Sunday, 16 March 2014

Take a Walk on the Wild Side!

Following on from my last blog and our wet and windy walk around Tarn Hows, the weather perked up for the rest of our time in Cumbria and we made the most of it, getting out and about in the sunshine. I managed to walk a good few miles each day and just enjoyed savouring all the beautiful scenery, countryside and wildlife. I had set myself a goal of trying a different walk each day for the rest of the holiday, trying to build up my fitness and strength even more. 

First stop was another of my favourite places, Arnside, on the south Cumbrian coast. We took a look all the way down the coast path, something I haven't managed for years. 

A view of the viaduct

Lonesome boat! 

Slippy rocks and mud flats - not an easy walk in your wellies! 

Thanks to my donor I was able to to manage this walk and watch the sun go down while I wandered.

We were rewarded with a most spectacular sunset

Next up, we visited Leighton Moss, RSPB reserve. This was featured in BBC's Autumnwatch last year. I visited here last summer and could barely walk round and could only manage to get to the nearest bird hide. Guess who was marching round this time and doing the whole rounds, visiting all the hides on the site? 

I could never have dreamed to walk all the way down here and back - and that was just the beginning bit! 

A few friends joined me on my travels. There are supposed to be rare birds here such as bitterns, but they didn't come out for me. Never mind, they missed me too - it was reported in the news this week that just 6 heart and lung transplants were done last year and I was one - I think that makes me a rare species too! 

A cheeky robin! 

This female pheasant decided to climb on a fallen tree and pose perfectly for the camera!

Another poser! 

On our last day we walked around Levens Deer Park. The last time I came here was just before I found out I was ill. I couldn't understand why I was so tired and had to keep stopping. When I finished the walk I almost fell in the car with complete exhaustion and had to go to bed when I got home. I thought I was just unfit! Little did I know what was to come and perhaps it was just as well! 

Here I am though, back again, well I didn't think I'd get all the way up here once more! 

Even the deer were surprised to see me! What's she doing back? 

Beautiful views.

Followed by yet another glorious sunset.

We finished our holiday with a visit to my mum's in Lancashire. We met up with my sister and her family and enjoyed a lovely Sunday afternoon catching up on all our news and being entertained by Ruby and Oliver, my niece and nephew. It's always great to see them all. We took my mum out to Skipton for the day on Monday and had a lovely walk around the town and canal paths. 

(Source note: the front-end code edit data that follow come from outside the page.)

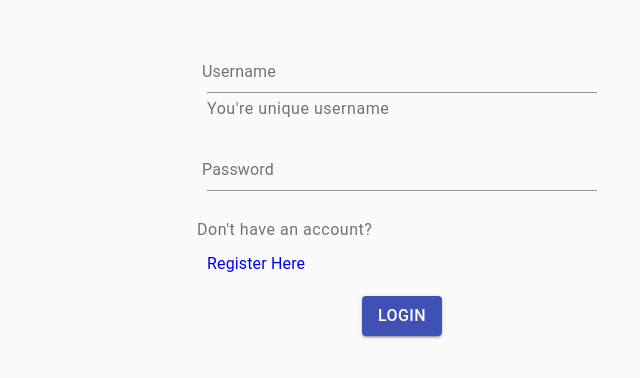
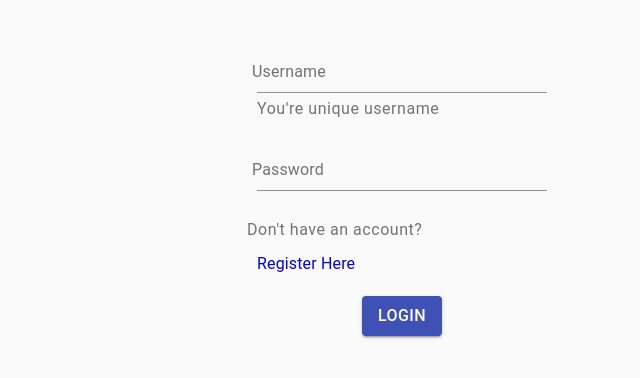
Before and after one commit to paulonteri/notes, a React (Create React App) app in the folder Frontend/: page /#/login in a window 1280 px wide. Shown: the top 378 px of the page, without its empty margins (238-878 px from the left). Built offline with nearby package versions, Linux system fonts and the light colour scheme.

Commit message:
minWidth

```diff
--- a/Frontend/src/components/Login.js
+++ b/Frontend/src/components/Login.js
@@ -98,7 +98,7 @@ class Login extends Component {
 const styles = {
   formControl: {
     margin: 5,
-    minWidth: 400,
+    minWidth: 300,
     maxWidth: 700,
     padding: 5,
   },
--- a/Frontend/src/components/Register.js
+++ b/Frontend/src/components/Register.js
@@ -193,7 +193,7 @@ const styles = {
   },
   formControl: {
     margin: 5,
-    minWidth: 400,
+    minWidth: 300,
     maxWidth: 700,
     padding: 5,
   },
--- a/Frontend/src/components/notes/EditNote.js
+++ b/Frontend/src/components/notes/EditNote.js
@@ -190,7 +190,7 @@ const styles = {
   formControlLarge: {
     margin: 5,
     width: "80%",
-    minWidth: 400,
+    minWidth: 300,
     maxWidth: 1000,
     padding: 5,
   },
--- a/Frontend/src/components/notes/NewNote.js
+++ b/Frontend/src/components/notes/NewNote.js
@@ -205,7 +205,7 @@ const styles = {
   formControlLarge: {
     margin: 5,
     width: "80%",
-    minWidth: 400,
+    minWidth: 300,
     maxWidth: 1000,
     padding: 5,
   },
--- a/Frontend/src/components/notes/ViewNote.js
+++ b/Frontend/src/components/notes/ViewNote.js
@@ -166,7 +166,7 @@ const styles = {
   formControlLarge: {
     margin: 5,
     width: "80%",
-    minWidth: 400,
+    minWidth: 300,
     maxWidth: 1000,
     padding: 5,
   },
```
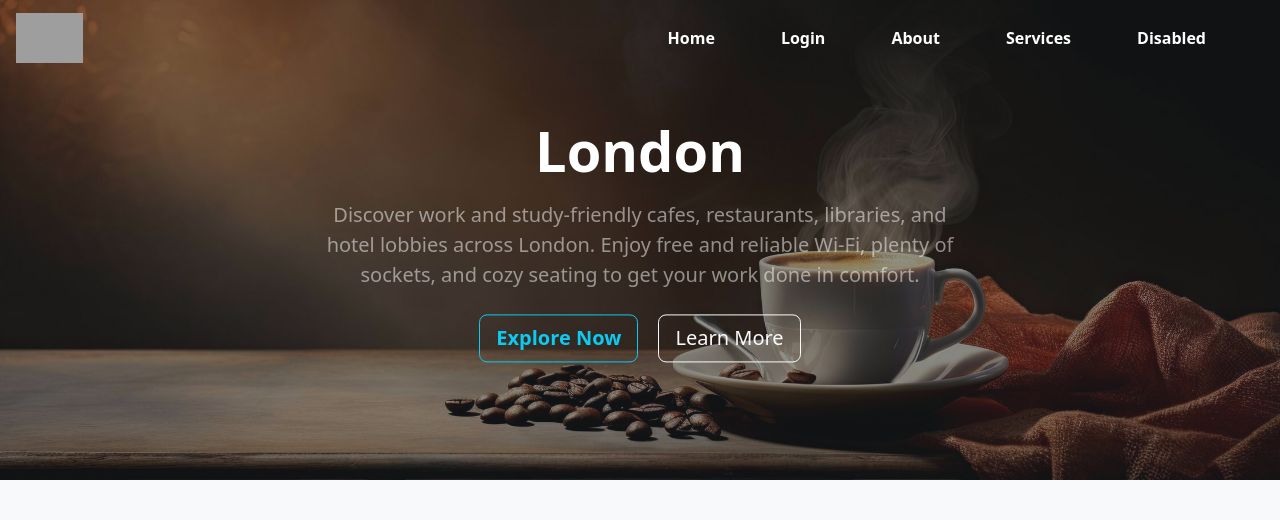
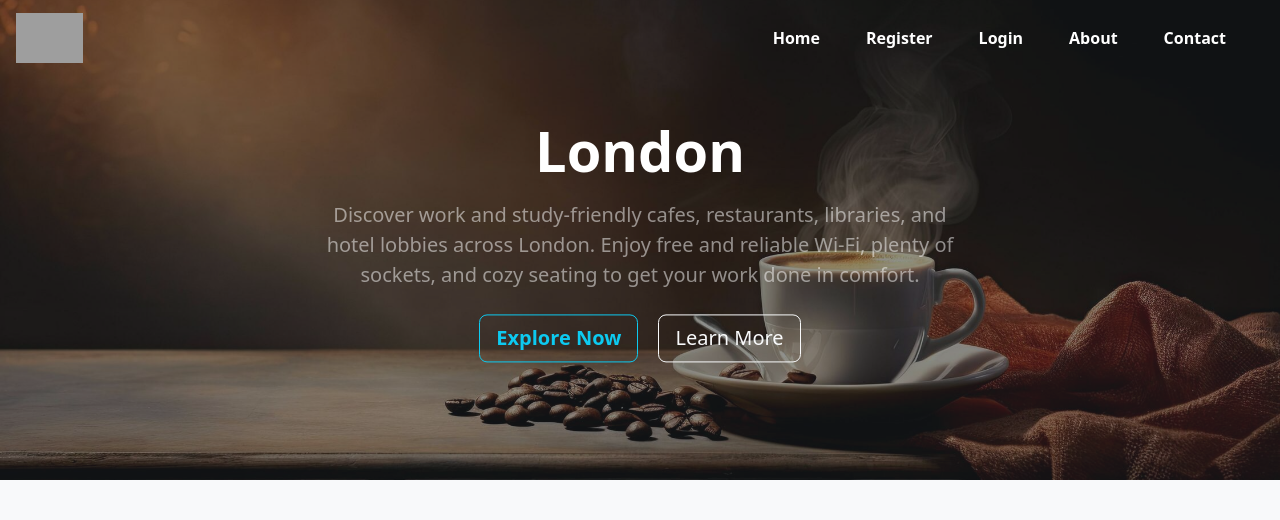
Before and after one commit to mjeyz/Cafe-and-Wifi-Website, a Flask app: page / in a window 1280 px wide. Shown: the top 520 px of the page. Run offline with Flask 3, Linux system fonts and the light colour scheme; data comes from the database, SQL or seed files in the repository; some libraries are stand-ins or nearby versions; grey boxes are pictures that could not be loaded.

Commit message:
Update navigation links and adjust spacing in styles

```diff
--- a/static/css/styles.css
+++ b/static/css/styles.css
@@ -1,5 +1,5 @@
 .nav-link {
     color: white !important;
     font-weight: bold;
-    margin-right: 50px;
+    margin-right: 30px;
 }
--- a/templates/header.html
+++ b/templates/header.html
@@ -46,11 +46,11 @@
     </button>
     <div class="collapse navbar-collapse justify-content-end" id="navbarNav">
         <ul class="navbar-nav">
-            <li class="nav-item"><a class="nav-link active" href="#">Home</a></li>
-            <li class="nav-item"><a class="nav-link" href="{{ url_for('register') }}">Login</a></li>
+            <li class="nav-item"><a class="nav-link active" href="{{ url_for('home')}}">Home</a></li>
+            <li class="nav-item"><a class="nav-link" href="{{ url_for('register') }}">Register</a></li>
+            <li class="nav-item"><a class="nav-link" href="{{ url_for('login') }}">Login</a></li>
             <li class="nav-item"><a class="nav-link" href="#">About</a></li>
-            <li class="nav-item"><a class="nav-link" href="#">Services</a></li>
-            <li class="nav-item"><a class="nav-link" href="#">Disabled</a></li>
+            <li class="nav-item"><a class="nav-link" href="#">Contact</a></li>
         </ul>
         </div>
     </nav>
@@ -75,8 +75,6 @@
     </div>
 </section>
 
-
-
 <!-- Bootstrap JS -->
 <script src="https://cdn.jsdelivr.net/npm/bootstrap@5.3.8/dist/js/bootstrap.bundle.min.js"
         integrity="sha384-ENjdO4Dr2bkBIFxQpeo5UzHGL1+7Hzp6uOZp6bU91Z5oL4yD3f5sbg1zYtJ0R8BX"
```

Meet Rosie and Jim! 

It was a jam-packed week, where I began to realise I am doing more and more, not only walking a lot further, but achieving a lot more in a day. When I was ill, it was a case of choosing to do one main thing in the day and that would be all I could manage; now I'm managing to be out for hours on end, not needing to rest too much unless there is a cream cake and a cup of tea beckoning! It is all very hard to believe still.